After decades of gathering dust in the vaults of Vaduz, Prince Hans-Adam II of Liechtenstein’s private collection of artwork, showcasing masterpieces from the 16th to the 19th centuries, was transferred back to Vienna and installed into the fabulously ornate Garden Palace, which had been the Princely Family’s summer home.

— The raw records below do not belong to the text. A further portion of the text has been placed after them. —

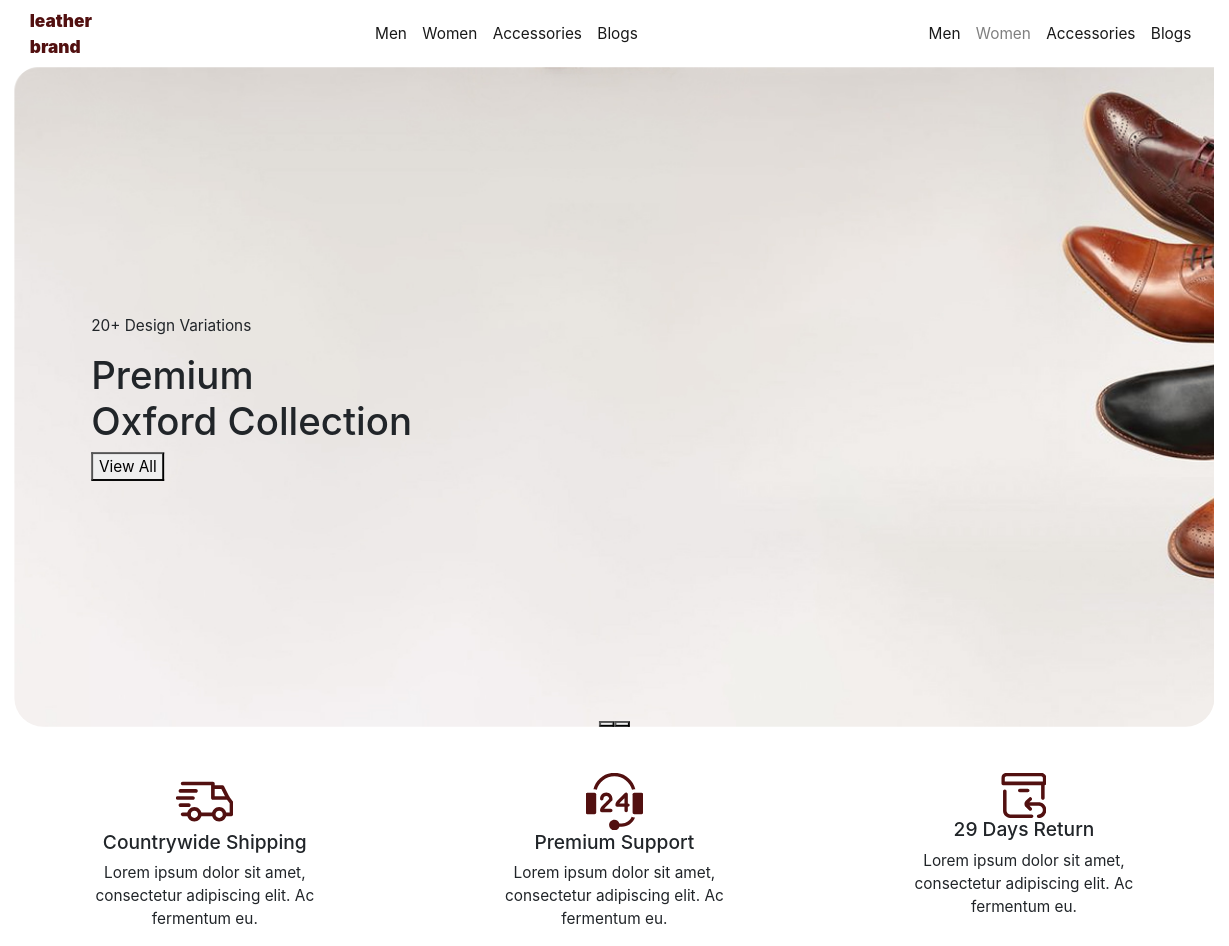
Repository: arif286/fashion-house
Page: /
The author's editor kept a copy of each file at every save. The page is drawn from the files as they stood at one save, then again after the next save.
The browser window is 1280 px wide. The pictures show the whole page, at 96% of full size.
The project was rebuilt for these pictures with package versions that can differ from the ones it lists, and the page was loaded fresh each time. The framework's server and built-in components were replaced by stand-ins that run in the browser. Also part of the build but not shown: nuxt.config.js, components/Contact.vue, components/DisplayCollection.vue, components/Footer.vue, components/NewCollection.vue, components/NuxtLogo.vue, components/Products.vue, components/Tutorial.vue.

Above is the page before, as saved 2021-07-11 22:24:01.

### components/Nav.vue
<template>
  <nav class="navbar container navbar-expand-lg navbar-light">
    <div class="container-fluid">
      <div class="nav-title">
        <span>leather</span>
        <br />
        <span>brand</span>
      </div>
      <button
        class="navbar-toggler"
        type="button"
        data-bs-toggle="collapse"
        data-bs-target="#navbarSupportedContent"
        aria-controls="navbarSupportedContent"
        aria-expanded="false"
        aria-label="Toggle navigation"
      >
        <span class="navbar-toggler-icon"></span>
      </button>
      <div id="navbarSupportedContent" class="collapse navbar-collapse">
        <div class="d-flex justify-content-center w-100">
          <ul class="navbar-nav mb-2 mb-lg-0">
            <li class="nav-item">
              <a class="nav-link active" aria-current="page" href="#">Men</a>
            </li>
            <li class="nav-item">
              <a class="nav-link active" href="#">Women</a>
            </li>
            <li class="nav-item">
              <a class="nav-link active" href="#"> Accessories </a>
            </li>
            <li class="nav-item">
              <a class="nav-link active" href="#">Blogs</a>
            </li>
          </ul>
        </div>
        <div class="ml-auto">
          <ul class="navbar-nav mb-2 mb-lg-0">
            <li class="nav-item">
              <a class="nav-link active" aria-current="page" href="#">Men</a>
            </li>
            <li class="nav-item">
              <a class="nav-link" href="#">Women</a>
            </li>
            <li class="nav-item">
              <a class="nav-link active" href="#"> Accessories </a>
            </li>
            <li class="nav-item">
              <a class="nav-link active" href="#">Blogs</a>
            </li>
          </ul>
        </div>
      </div>
    </div>
  </nav>
</template>

<script></script>
<style scoped>
.nav-title {
  color: #521010;
  font-weight: 900;
  font-size: 18px;
}
.nav-title:hover {
  color: #521010;
  font-weight: bold;
}
.nav-item a {
  color: #000;
}
</style>

### components/Service.vue
<template>
  <div class="container">
    <div class="row">
      <div
        v-for="service in services"
        :key="service.id"
        class="col-md-4 col-12"
      >
        <div class="d-flex justify-content-center">
          <div class="service-box text-center">
            <img :src="require(`@/assets/Images/${service.image}`)" alt="" />
            <h5>{{ service.title }}</h5>
            <p>{{ service.text }}</p>
          </div>
        </div>
      </div>
    </div>
  </div>
</template>

<script>
export default {
  props: {
    services: { type: Array, required: true },
  },
}
</script>
<style>
.service-box {
  width: 250px;
}
</style>

### components/Slider.vue
<template>
  <div class="container mb-5">
    <div
      id="carouselExampleIndicators"
      class="carousel slide"
      data-bs-ride="carousel"
    >
      <div class="carousel-indicators">
        <button
          type="button"
          data-bs-target="#carouselExampleIndicators"
          data-bs-slide-to="0"
          class="active"
          aria-current="true"
          aria-label="Slide 1"
        ></button>
        <button
          type="button"
          data-bs-target="#carouselExampleIndicators"
          data-bs-slide-to="1"
          aria-label="Slide 2"
        ></button>
      </div>
      <div class="carousel-inner">
        <div class="carousel-item active d-flex align-items-center">
          <div class="slider-content">
            <p>20+ Design Variations</p>
            <h1>
              Premium
              <br />
              Oxford Collection
            </h1>
            <button>View All</button>
          </div>
        </div>
        <div class="carousel-item">
          <div class="slider-content">
            <p>20+ Design Variations</p>
            <h1>
              Premium
              <br />
              Oxford Collection
            </h1>
            <button>View All</button>
          </div>
        </div>
      </div>
    </div>
  </div>
</template>

<script></script>
<style>
.carousel-item {
  background-image: url('@/assets/Images/hero1.png');
  background-repeat: no-repeat;
  width: 100%;
  background-size: cover;
  height: 687px;
  border-bottom-left-radius: 30px;
  border-bottom-right-radius: 30px;
}
.slider-content {
  margin-left: 80px;
}
</style>

### pages/index.vue
<template>
  <div>
    <Nav />
    <Slider />
    <Service :services="serviceData" />
  </div>
</template>

<script>
import { serviceData } from '@/assets/data.js'
export default {
  data() {
    return {
      serviceData,
    }
  },
}
</script>
<style>
@import url('https://fonts.googleapis.com/css2?family=Roboto:ital,wght@0,100;0,300;0,400;0,500;0,700;0,900;1,100;1,300;1,400;1,500;1,700;1,900&display=swap');

.body {
  font-family: 'Roboto', sans-serif;
}
.container {
  max-width: 1780px;
}
</style>

### assets/data.js
export const serviceData = [
  {
    id: 1,
    image: 'delivery.svg',
    title: 'Countrywide Shipping',
    text: 'Lorem ipsum dolor sit amet, consectetur adipiscing elit. Ac fermentum eu.',
  },
  {
    id: 2,
    image: 'call-center.svg',
    title: 'Premium Support',
    text: 'Lorem ipsum dolor sit amet, consectetur adipiscing elit. Ac fermentum eu.',
  },
  {
    id: 3,
    image: 'return.svg',
    title: '29 Days Return',
    text: 'Lorem ipsum dolor sit amet, consectetur adipiscing elit. Ac fermentum eu.'
  }
]

After the next save:
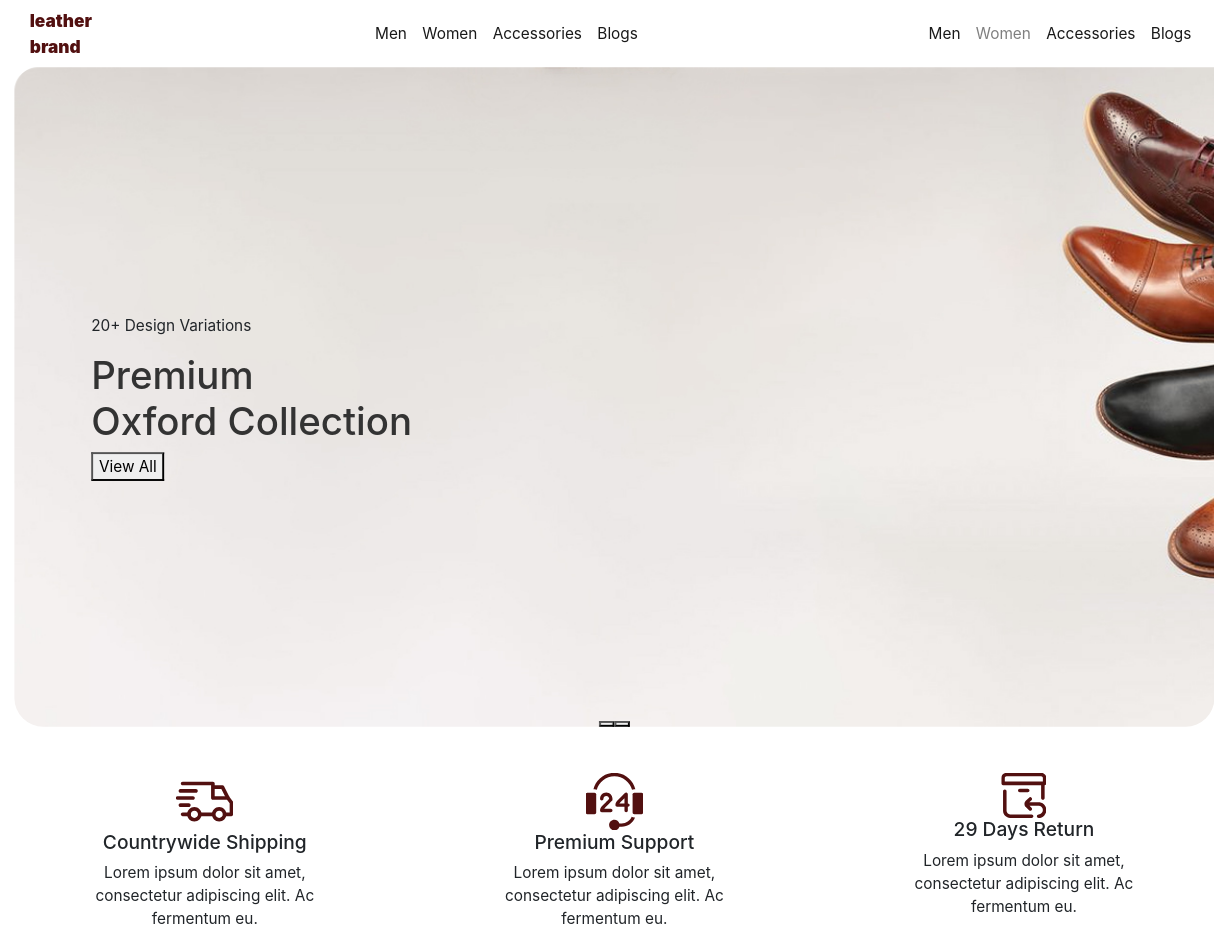
Saved 38 s later.
--- a/components/Slider.vue
+++ b/components/Slider.vue
@@ -63,4 +63,7 @@
 .slider-content {
   margin-left: 80px;
 }
+.slider-content h1 {
+  color: #333333;
+}
 </style>
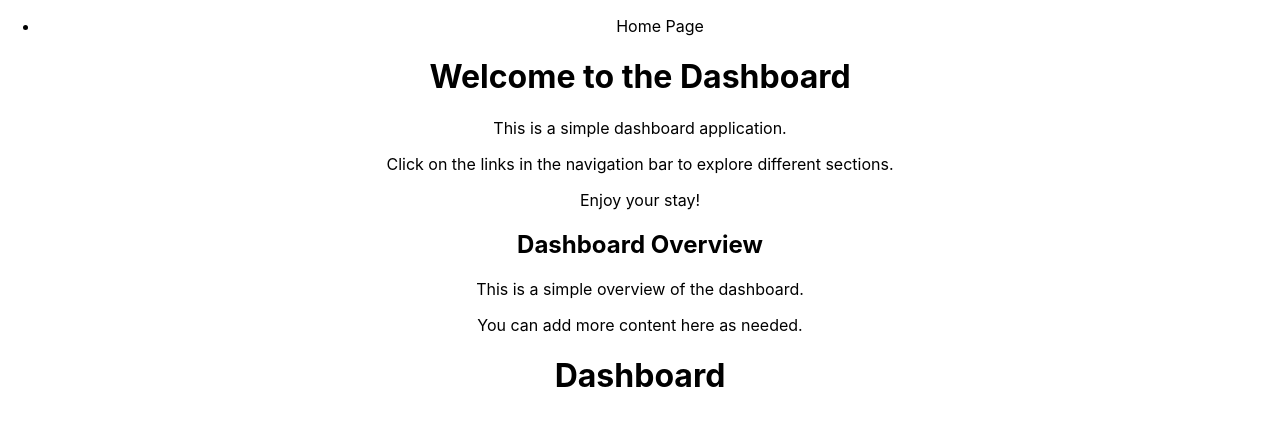
Repository: ItsMoloy/React-Ecommerce
Page: /
An editor plug-in stored every save of this project. The page is shown before and after a run of saves, followed by the edit.
The browser window is 1280 px wide. The pictures show the whole page.
The project was rebuilt for these pictures with package versions that can differ from the ones it lists, and the page was loaded fresh each time.

Above is the page before, as saved 2025-05-18 03:12:33.

### src/App.js
import './App.css';
import Nav from'./Nav.js';

function App() {
  return (
    <div className="App">
      <Nav />
      <h1>Welcome to the Dashboard</h1>
      <p>This is a simple dashboard application.</p>
      <p>Click on the links in the navigation bar to explore different sections.</p>
      <p>Enjoy your stay!</p>
      <h2>Dashboard Overview</h2>
      <p>This is a simple overview of the dashboard.</p>
      <p>You can add more content here as needed.</p>
   <h1>Dashboard</h1>
    </div>
  );
}

export default App;

### src/Nav.js
import React from 'react';


const Nav = () => {
    return (
        <div>
            <ul>
                <li>
                    Home Page
                </li>
            </ul>
        </div>
    )
}
export default Nav;

Loaded but not shown: public/index.html (common file); src/index.js (common file); src/index.css (common file); src/reportWebVitals.js (common file); src/App.css (common file)

After the next 2 saves:
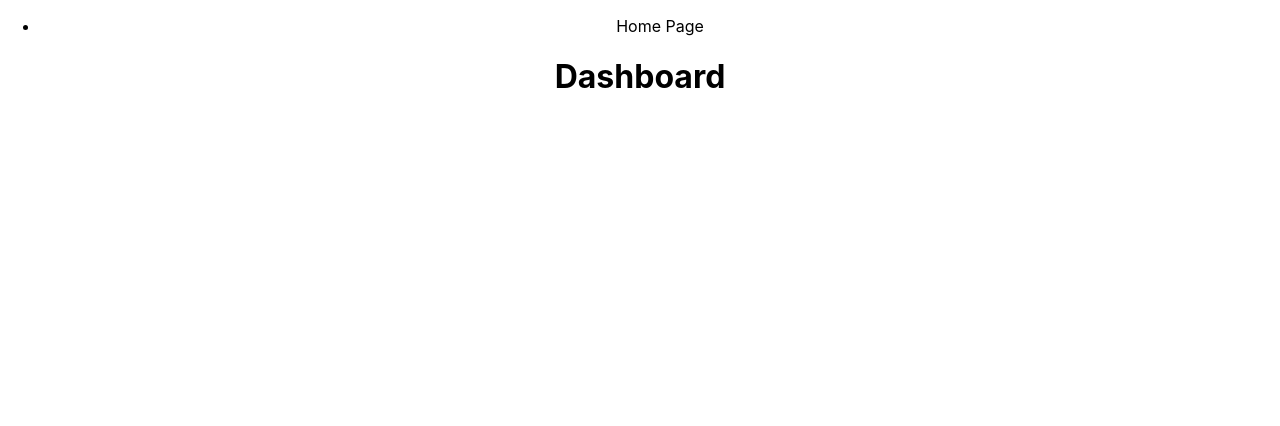
The 2 saves are shown as one change because they came seconds apart.
The last was saved 69 s later.
--- a/src/App.js
+++ b/src/App.js
@@ -5,13 +5,6 @@ function App() {
   return (
     <div className="App">
       <Nav />
-      <h1>Welcome to the Dashboard</h1>
-      <p>This is a simple dashboard application.</p>
-      <p>Click on the links in the navigation bar to explore different sections.</p>
-      <p>Enjoy your stay!</p>
-      <h2>Dashboard Overview</h2>
-      <p>This is a simple overview of the dashboard.</p>
-      <p>You can add more content here as needed.</p>
    <h1>Dashboard</h1>
     </div>
   );
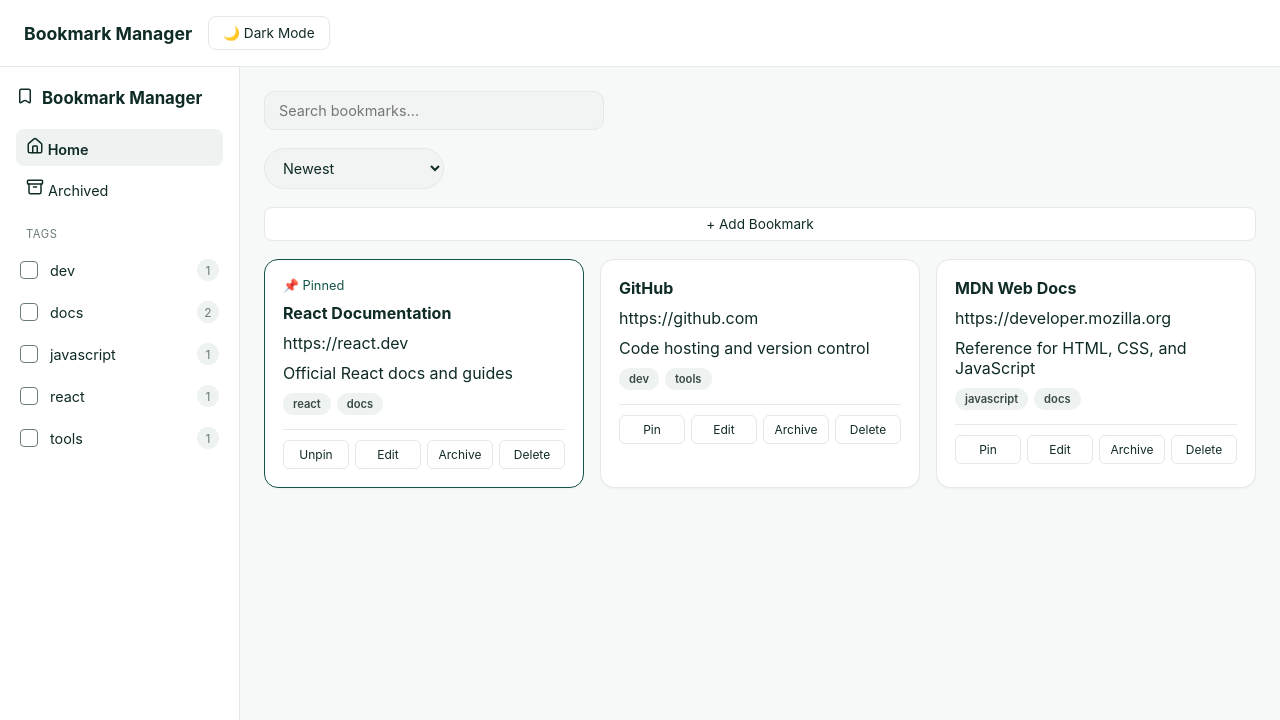
Repository: K0k1M4r/Big-Game-React
Page: /
These files come from the project's save history. The page is drawn as it stood at one moment and after the next save; the edit follows.
The browser window is 1280 px wide. The pictures show the whole page.
The project was rebuilt for these pictures with package versions that can differ from the ones it lists, and the page was loaded fresh each time. Also part of the build but not shown: vite.config.js, src/components/Modal.jsx, src/components/BookmarkForm.jsx.

Above is the page before, as saved 2026-09-23 02:19:44.

After the next save:
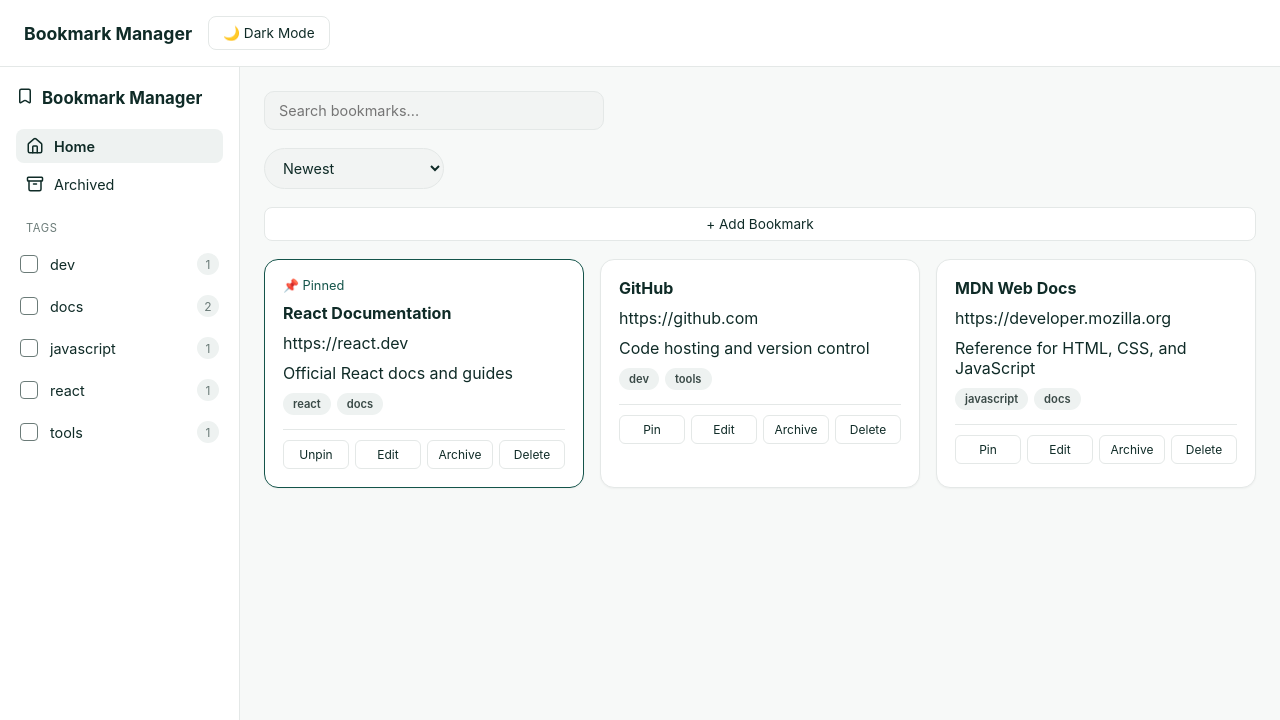
Saved 87 s later.
--- a/src/index.css
+++ b/src/index.css
@@ -127,6 +127,21 @@
   color: var(--text-color);
 }
 
+.sidebar > button {
+  display: flex;
+  align-items: center;
+  gap: 10px;
+  border: none;
+  background: transparent;
+  text-align: left;
+  width: 100%;
+  padding: 8px 10px;
+  border-radius: 8px;
+  font-size: 0.9rem;
+  color: var(--text-color);
+}
+
+
 .sidebar button.active {
   background-color: var(--tag-bg);
   font-weight: 600;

The Princely Collections are one of the most valuable and important private art collections on earth; highlights include the highly elaborate and inlaid 16th-century Badminton Cabinet – the most valuable piece of furniture in the world – plus Renaissance and Baroque works of art including no less than 30 paintings by Flemish artist Pieter Paul Rubens, plus pieces by Franz Hals, Anthony Van Dyck, Rembrandt and Raphael. The ornate carriage, gilded and adorned with painted side-panels of cherubim painted in the workshops of Boucher, was made by Parisian craftsman Nicholas Pineau in 1738, and is a rare survivor of the French Revolution.
The architecture of the Garden Palace is itself a highlight of a visit; opulently stucco-ed and frescoes apartments are frothily decorated by the Austrian Baroque master Johann Michael Rottmayr and complemented with sweeping marble staircases and ceilings paintings by Andrea Pozzo.
The Liechtensteinpark gardens that surround the palace started life with a formal Baroque layout in the 17th century before being given a facelift a hundred years later in the then-popular ‘natural’ English-landscape style. What you see today is a reworking of both styles completed in 2003 by Cordula Loidl-Reisch.
Both palaces are now only open by prior booking for guided tours or special events.